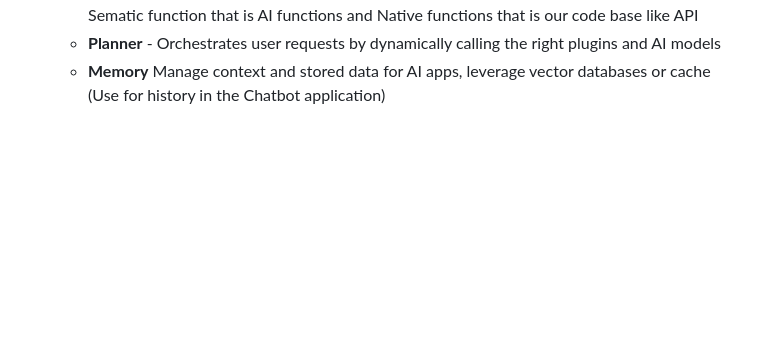
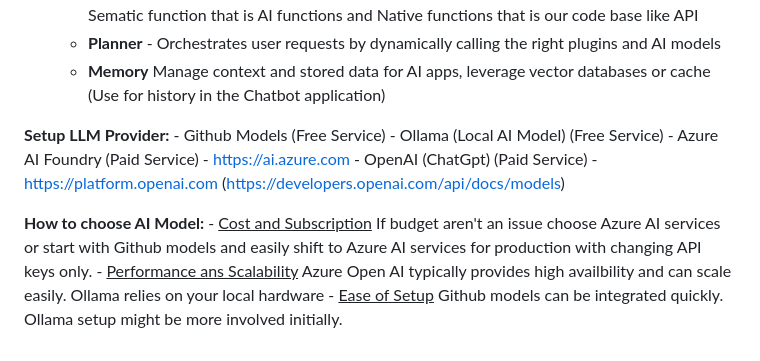
Before and after one commit to newmancroos/AIConcepts, a Markdown page: README.md, the part around the change. Drawn GitHub-style; blank space fills up the shorter version.

Commit message:
Update README with LLM provider setup and selection criteria
Added setup instructions for various LLM providers and guidance on choosing an AI model based on cost, performance, and ease of setup.

```diff
--- a/README.md
+++ b/README.md
@@ -138,3 +138,20 @@ URL : https://platform.openai.com/tokenizer
 	- <b>Plugins</b> - Encapsulate functionalities that your AI application might need. We may call Sematic function that is  AI functions and Native functions that is our code base like API
 	- <b>Planner</b> - Orchestrates user requests by dynamically calling the right plugins and AI models
 	- <b>Memory</b> Manage context and stored data for AI apps, leverage vector databases or cache (Use for history in the Chatbot application)
+
+
+
+**Setup LLM Provider:**
+	- Github Models (Free Service)
+	- Ollama (Local AI Model)  (Free Service)
+	- Azure AI Foundry (Paid Service)   - https://ai.azure.com
+	- OpenAI (ChatGpt)  (Paid Service) - https://platform.openai.com (https://developers.openai.com/api/docs/models)
+
+
+**How to choose AI Model:**
+	- <u>Cost and Subscription</u>
+			If budget aren't an issue choose Azure AI services or start with Github models and easily shift to Azure AI services for production with changing API keys only.
+	- <u>Performance ans Scalability</u>
+		   Azure Open AI typically provides high availbility and can scale easily. Ollama relies on your local hardware
+	- <u>Ease of Setup</u>
+		  Github models can be integrated quickly. Ollama setup might be more involved initially.
```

Your assignment
Above are records with pictures; repeat the records exactly and leave the pictures out.

Solution for this exercise
Before and after one commit to newmancroos/AIConcepts, a Markdown page: README.md, the part around the change. Drawn GitHub-style; blank space fills up the shorter version.

Commit message:
Update README with LLM provider setup and selection criteria
Added setup instructions for various LLM providers and guidance on choosing an AI model based on cost, performance, and ease of setup.

```diff
--- a/README.md
+++ b/README.md
@@ -138,3 +138,20 @@ URL : https://platform.openai.com/tokenizer
 	- <b>Plugins</b> - Encapsulate functionalities that your AI application might need. We may call Sematic function that is  AI functions and Native functions that is our code base like API
 	- <b>Planner</b> - Orchestrates user requests by dynamically calling the right plugins and AI models
 	- <b>Memory</b> Manage context and stored data for AI apps, leverage vector databases or cache (Use for history in the Chatbot application)
+
+
+
+**Setup LLM Provider:**
+	- Github Models (Free Service)
+	- Ollama (Local AI Model)  (Free Service)
+	- Azure AI Foundry (Paid Service)   - https://ai.azure.com
+	- OpenAI (ChatGpt)  (Paid Service) - https://platform.openai.com (https://developers.openai.com/api/docs/models)
+
+
+**How to choose AI Model:**
+	- <u>Cost and Subscription</u>
+			If budget aren't an issue choose Azure AI services or start with Github models and easily shift to Azure AI services for production with changing API keys only.
+	- <u>Performance ans Scalability</u>
+		   Azure Open AI typically provides high availbility and can scale easily. Ollama relies on your local hardware
+	- <u>Ease of Setup</u>
+		  Github models can be integrated quickly. Ollama setup might be more involved initially.
```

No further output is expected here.